Ivanti Endpoint Manager Mobile (EPMM), formerly MobileIron Core, was recently revealed to contain three high-severity vulnerabilities—CVE-2023-35078, CVE-2023-35081, and CVE-2023-35082. These flaws enable threat actors to gain unauthorized access, escalate privileges, and write arbitrary files in EPMM environments.
According to cybersecurity agencies, these vulnerabilities are being actively exploited to compromise systems. Any organization using vulnerable Ivanti EPMM versions should take prompt action to assess, mitigate, and remediate the risks.
Understanding the Impact of the Ivanti EPMM Vulnerabilities
Ivanti EPMM is an enterprise mobility management (EMM) tool used by organizations to configure and secure mobile devices and applications. The software provides central management and policy enforcement for bring-your-own-device (BYOD) and corporate-owned devices across an organization.
The critical vulnerabilities arise in how Ivanti EPMM handles authentication:
- CVE-2023-35078 and CVE-2023-35082 enable unauthenticated remote users to bypass access controls and abuse API endpoints.
- CVE-2023-35081 allows authenticated admins to perform arbitrary file writes.
Attackers can chain these flaws to take complete control of EPMM servers without credentials. They can steal sensitive data, make damaging configuration changes, deploy malware, and create backdoor admin accounts.
The ease of exploitation and severity of potential impacts led to CVSS scores of 10.0 for CVE-2023-35078 and 7.2 for CVE-2023-35081. CVE-2023-35082 is likely to receive a similar critical score.
Which Ivanti EPMM Versions Are Affected?
Ivanti has confirmed the vulnerabilities affect the following product versions:
- Ivanti Endpoint Manager Mobile 11.10
- Ivanti Endpoint Manager Mobile 11.9
- Ivanti Endpoint Manager Mobile 11.8

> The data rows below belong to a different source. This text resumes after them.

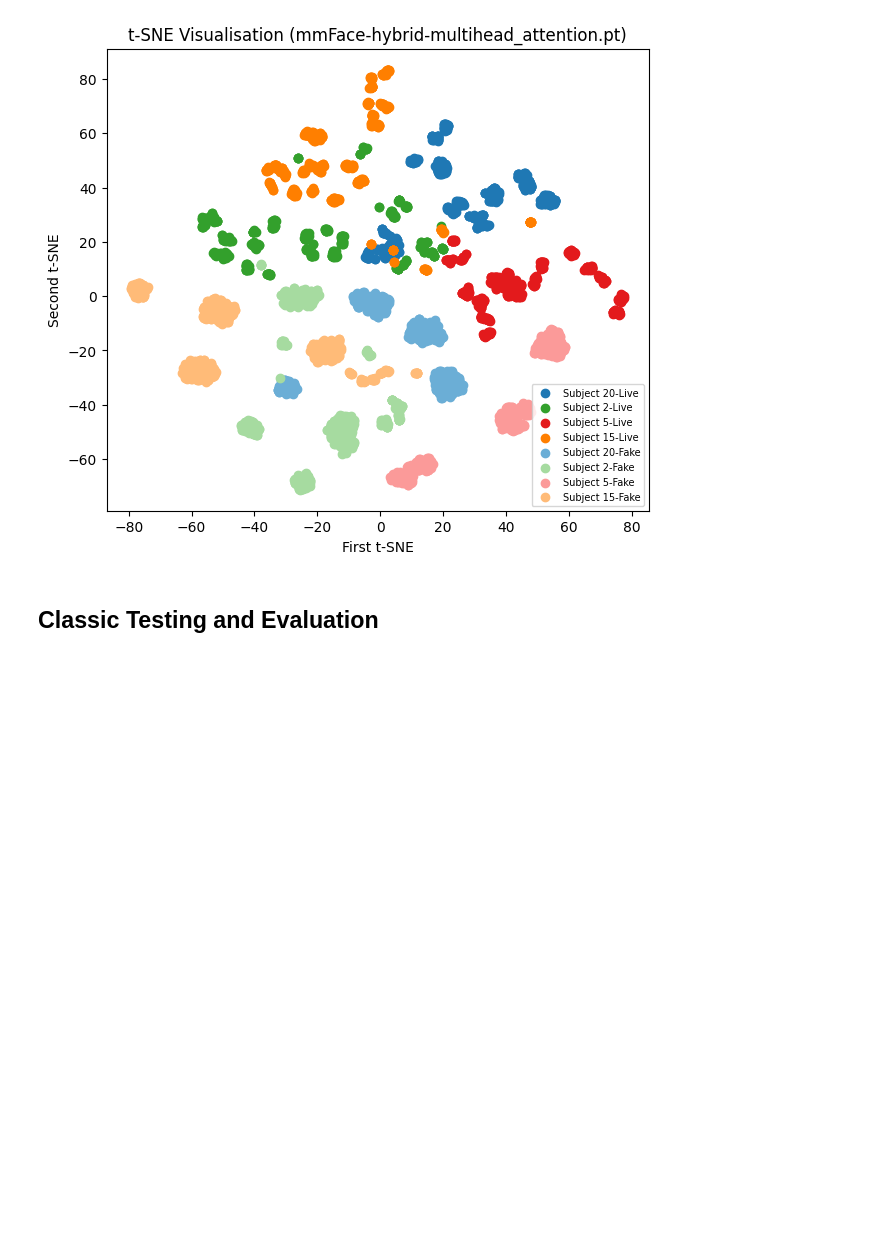
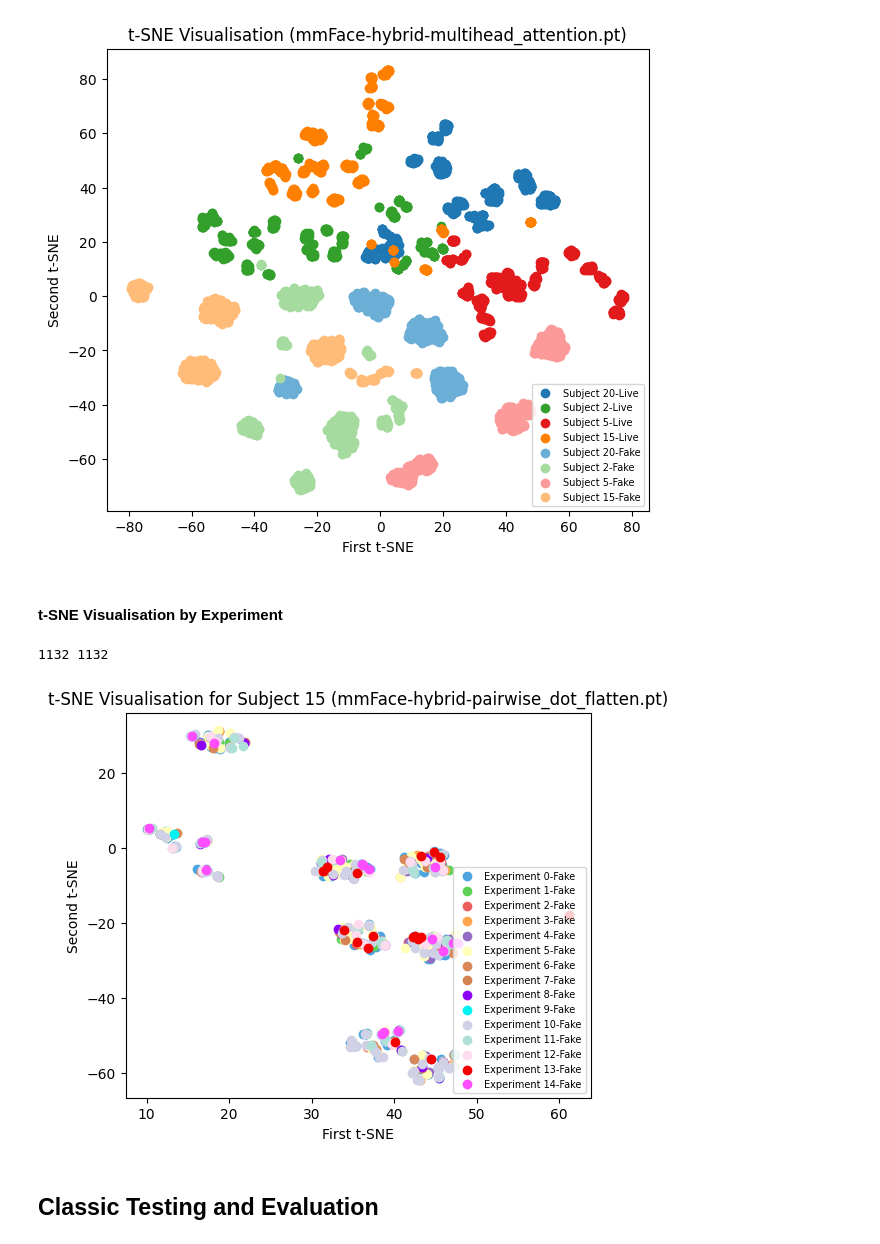
Before and after one commit to StergiousAji/mmFace-3D-Face-Recognition-using-RGB-and-mmWave-Radar, a Jupyter notebook: src/3DFR_Net/mmFace/mmFace-hybrid.ipynb, the cells around one changed output. Saved outputs shown, nothing was run; the diff lists cells and outputs as text; code cells hidden in the pictures; blank space fills up the shorter version.

Commit message:
mmFace: t-SNE visualisation by experiment :(

```diff
--- a/src/3DFR_Net/mmFace/mmFace-hybrid.ipynb
+++ b/src/3DFR_Net/mmFace/mmFace-hybrid.ipynb
@@ -29,14 +29,15 @@ device = torch.device("cuda" if torch.cuda.is_available() else "cpu")
 print(device, '\n')
 
 RAW_PATH = os.path.relpath("../../Soli/soli_realsense/data")
-num_subjects = 1
+num_subjects = 21
 
 torch.cuda.empty_cache()
 # train, validation, test = load_dataset(RAW_PATH, num_subjects, device=device)
 # train, validation, test = load_dataset_subject(RAW_PATH, num_subjects, train_split=15/21, test_split=3/21, device=device)
 # train, validation, test = load_aug_dataset(RAW_PATH, num_subjects, device=device)
 
-train, test, test_idx = load_aug_dataset_subject_exp(RAW_PATH, num_subjects, batch_size=128, device=device)
+# train, test, test_idx = load_aug_dataset_subject_exp(RAW_PATH, num_subjects, batch_size=128, device=device)
+train, test, test_idx, test_exp = load_aug_dataset_subject_exp(RAW_PATH, num_subjects, batch_size=128, device=device)
 # %% [output]
 Applied providers: ['CUDAExecutionProvider', 'CPUExecutionProvider'], with options: {'CUDAExecutionProvider': {'do_copy_in_default_stream': '1', 'cudnn_conv_algo_search': 'EXHAUSTIVE', 'device_id': '0 ...
 Applied providers: ['CUDAExecutionProvider', 'CPUExecutionProvider'], with options: {'CUDAExecutionProvider': {'do_copy_in_default_stream': '1', 'cudnn_conv_algo_search': 'EXHAUSTIVE', 'device_id': '0 ...
@@ -273,9 +192,9 @@ from neural_nets import MMFaceHybrid, concatenate, add, multiply, pairwise_dot_a
 from utils import load_model
 
 # TODO: LOAD ALL MODELS TO COMPARE AGAINST THEM
-model = MMFaceHybrid(num_subjects, fuse=multihead_attention).to(device)
+model = MMFaceHybrid(num_subjects, fuse=pairwise_dot_flatten).to(device)
 
-model_name = f"mmFace-hybrid-multihead_attention.pt"
+model_name = f"mmFace-hybrid-pairwise_dot_flatten.pt"
 cur_epoch, loss_history, train_acc, val_acc = load_model(model_name, model, torch.optim.SGD(model.parameters(), lr=0.01, weight_decay=0.001, momentum=0.9))
 
 if len(loss_history) > 0:
@@ -605,6 +526,69 @@ plt.show()
 [0 1 0 0 0 0 0 0 1 0]
 [7, 1, 5, 6, 4, 5, 4, 7, 1, 7]
 [figure]
+# %% [markdown]
+#### t-SNE Visualisation by Experiment
+# %%
+import matplotlib.pyplot as plt
+import matplotlib.colors as mc
+import colorsys
+
+def lighten_colour(colour, factor=0.7):
+    """
+    Lightens the given color by multiplying each RGB component by (1 + factor).
+    """
+    try:
+        c = mc.cnames[colour]
+    except:
+        c = colour
+    c = colorsys.rgb_to_hls(*mc.to_rgb(c))
+    return mc.rgb2hex(colorsys.hls_to_rgb(c[0], 1 - factor * (1 - c[1]), c[2]))
+
+shades = [
+    "#1f78b4",  # Blue
+    "#33a02c",  # Green
+    "#e31a1c",  # Red
+    "#ff7f00",  # Orange
+    "#6a3d9a",  # Purple
+    "#ffff99",  # Yellow
+    "#b15928",  # Brown
+    "#a65628",  # Copper
+    "#4b0082",  # Indigo
+    "#008080",  # Teal
+    "#bcbddc",  # Lavender
+    "#8dd3c7",  # Turquoise
+    "#fccde5",  # Pink
+    "#800000",  # Maroon
+    "#FF00FF"   # Magenta
+]
+
+lighter_shades = [lighten_colour(c) for c in shades]
+
+subject = ref_labels_s[3]
+sub_indices = np.where(true_labels_s == subject)[0]
+
+colours = np.array([shades[test_exp[i]] if true_labels_l[i] else lighter_shades[test_exp[i]] for i in sub_indices])
+experiments = test_exp[sub_indices]
+liveness_labels = true_labels_l[sub_indices]
+
+print(len(colours), len(experiments))
+
+fig, ax = plt.subplots(figsize=(6, 5), dpi=100)
+for i, colour in enumerate(shades + lighter_shades):
+    indices = np.where(colours == colour)
+    l = indices[0][0]
+
+    if not liveness_labels[l]:# and experiments[l] == 14:
+        ax.scatter(X_tsne[sub_indices][indices, 0], X_tsne[sub_indices][indices, 1], c=colour, label=f"Experiment {experiments[l]}-{'Live' if liveness_labels[l] else 'Fake'}")
+
+plt.title(f"t-SNE Visualisation for Subject {subject} ({model_name})")
+plt.xlabel("First t-SNE")
+plt.ylabel("Second t-SNE")
+plt.legend(fontsize=7, loc="lower right")
+plt.show()
+# %% [output]
+1132 1132
+[figure, added]
 # %% [markdown]
 ## Classic Testing and Evaluation
 # %%
```
Also changed, not shown: parts of 7 cells of this notebook, 3 other files.
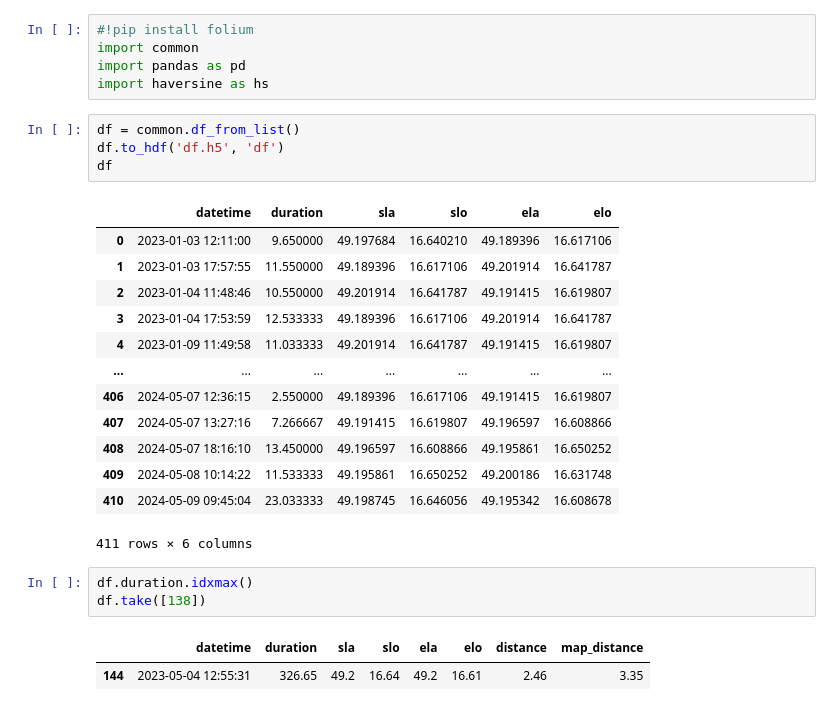
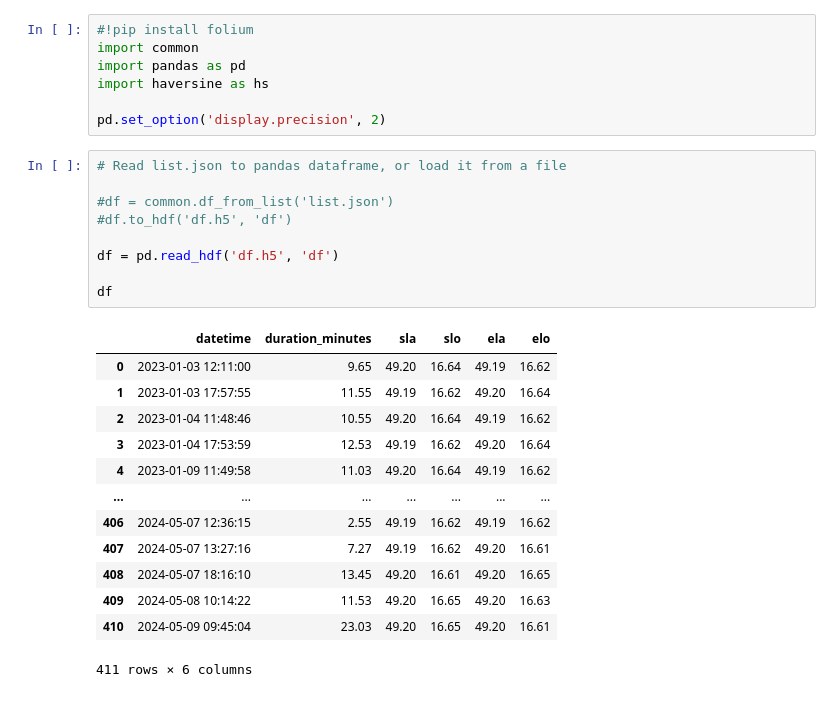
Before and after one commit to t0mk/nextbike_activity_analysis, a Jupyter notebook: analysis.ipynb, the cells around one changed output. Drawn from its saved outputs; the diff is of its cells as text.

```diff
--- a/analysis.ipynb
+++ b/analysis.ipynb
@@ -3,28 +3,29 @@
 import common
 import pandas as pd
 import haversine as hs
+
+pd.set_option('display.precision', 2)
 # %%
-df = common.df_from_list()
-df.to_hdf('df.h5', 'df')
+# Read list.json to pandas dataframe, or load it from a file
+
+#df = common.df_from_list('list.json')
+#df.to_hdf('df.h5', 'df')
+
+df = pd.read_hdf('df.h5', 'df')
+
 df
 # %% [output]
-|  | datetime | duration | sla | slo | ela | elo |
-| 0 | 2023-01-03 12:11:00 | 9.650000 | 49.197684 | 16.640210 | 49.189396 | 16.617106 |
-| 1 | 2023-01-03 17:57:55 | 11.550000 | 49.189396 | 16.617106 | 49.201914 | 16.641787 |
-| 2 | 2023-01-04 11:48:46 | 10.550000 | 49.201914 | 16.641787 | 49.191415 | 16.619807 |
-| 3 | 2023-01-04 17:53:59 | 12.533333 | 49.189396 | 16.617106 | 49.201914 | 16.641787 |
-| 4 | 2023-01-09 11:49:58 | 11.033333 | 49.201914 | 16.641787 | 49.191415 | 16.619807 |
+|  | datetime | duration_minutes | sla | slo | ela | elo |
+| 0 | 2023-01-03 12:11:00 | 9.65 | 49.20 | 16.64 | 49.19 | 16.62 |
+| 1 | 2023-01-03 17:57:55 | 11.55 | 49.19 | 16.62 | 49.20 | 16.64 |
+| 2 | 2023-01-04 11:48:46 | 10.55 | 49.20 | 16.64 | 49.19 | 16.62 |
+| 3 | 2023-01-04 17:53:59 | 12.53 | 49.19 | 16.62 | 49.20 | 16.64 |
+| 4 | 2023-01-09 11:49:58 | 11.03 | 49.20 | 16.64 | 49.19 | 16.62 |
 | ... | ... | ... | ... | ... | ... | ... |
-| 406 | 2024-05-07 12:36:15 | 2.550000 | 49.189396 | 16.617106 | 49.191415 | 16.619807 |
-| 407 | 2024-05-07 13:27:16 | 7.266667 | 49.191415 | 16.619807 | 49.196597 | 16.608866 |
-| 408 | 2024-05-07 18:16:10 | 13.450000 | 49.196597 | 16.608866 | 49.195861 | 16.650252 |
-| 409 | 2024-05-08 10:14:22 | 11.533333 | 49.195861 | 16.650252 | 49.200186 | 16.631748 |
-| 410 | 2024-05-09 09:45:04 | 23.033333 | 49.198745 | 16.646056 | 49.195342 | 16.608678 |
+| 406 | 2024-05-07 12:36:15 | 2.55 | 49.19 | 16.62 | 49.19 | 16.62 |
+| 407 | 2024-05-07 13:27:16 | 7.27 | 49.19 | 16.62 | 49.20 | 16.61 |
+| 408 | 2024-05-07 18:16:10 | 13.45 | 49.20 | 16.61 | 49.20 | 16.65 |
+| 409 | 2024-05-08 10:14:22 | 11.53 | 49.20 | 16.65 | 49.20 | 16.63 |
+| 410 | 2024-05-09 09:45:04 | 23.03 | 49.20 | 16.65 | 49.20 | 16.61 |
 411 rows × 6 columns
-# %%
-df.duration.idxmax()
-df.take([138])
-# %% [output]
-|  | datetime | duration | sla | slo | ela | elo | distance | map_distance |
-| 144 | 2023-05-04 12:55:31 | 326.65 | 49.2 | 16.64 | 49.2 | 16.61 | 2.46 | 3.35 |
 # %%
```
Also changed, not shown: parts of 8 cells of this notebook, 4 other files.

- MobileIron Core 11.7 and earlier
Any organization using these releases should act quickly to avoid compromise.
Detecting Potential Compromise of Ivanti EPMM
If your organization utilizes a vulnerable EPMM version, thoroughly inspect systems for signs of intrusion:
- Review centralized logs for suspicious API calls that indicate exploitation.
- Check ActiveDirectory for unusual spikes in critical security events.
- Analyze EPMM network traffic for unauthorized internal communications.
- Examine systems for deleted logs or artifacts that suggest a cover up.
- Validate hashes and user agents against indicators of compromise published by NCSC-NO.
Take any evidence of compromise seriously and investigate thoroughly.
Mitigating the Ivanti EPMM Vulnerabilities
If using vulnerable Ivanti EPMM versions, immediately upgrade to patched releases 22.214.171.124, 126.96.36.199, or 188.8.131.52. For outdated MobileIron Core deployments, migration to Ivanti EPMM is required.
Ivanti also provides two RPM scripts to further harden installations:
- The first disables vulnerable API endpoints as a temporary workaround.
- The second delivers an official fix and should be installed after upgrading.
Be sure to follow Ivanti’s guidance for reloading the system after applying each script. Comprehensive patching, upgrading, and running both scripts is critical for fully resolving the vulnerabilities.
Make Vulnerability Management a Priority
To stay ahead of emerging threats like the Ivanti EPMM flaws, organizations should continuously monitor assets, maintain awareness of vulnerabilities in use, and promptly patch software.
Solutions like ResilientX Network Security Scanner can instantly detect products affected by new vulnerabilities among Internet-facing assets, enabling rapid response. Configuration checks and virtual patching provide additional protection.
Regular scanning, penetration testing, upgrading, and patching processes are key to reducing risk. Prioritizing vulnerability management and response is imperative for security in modern IT environments.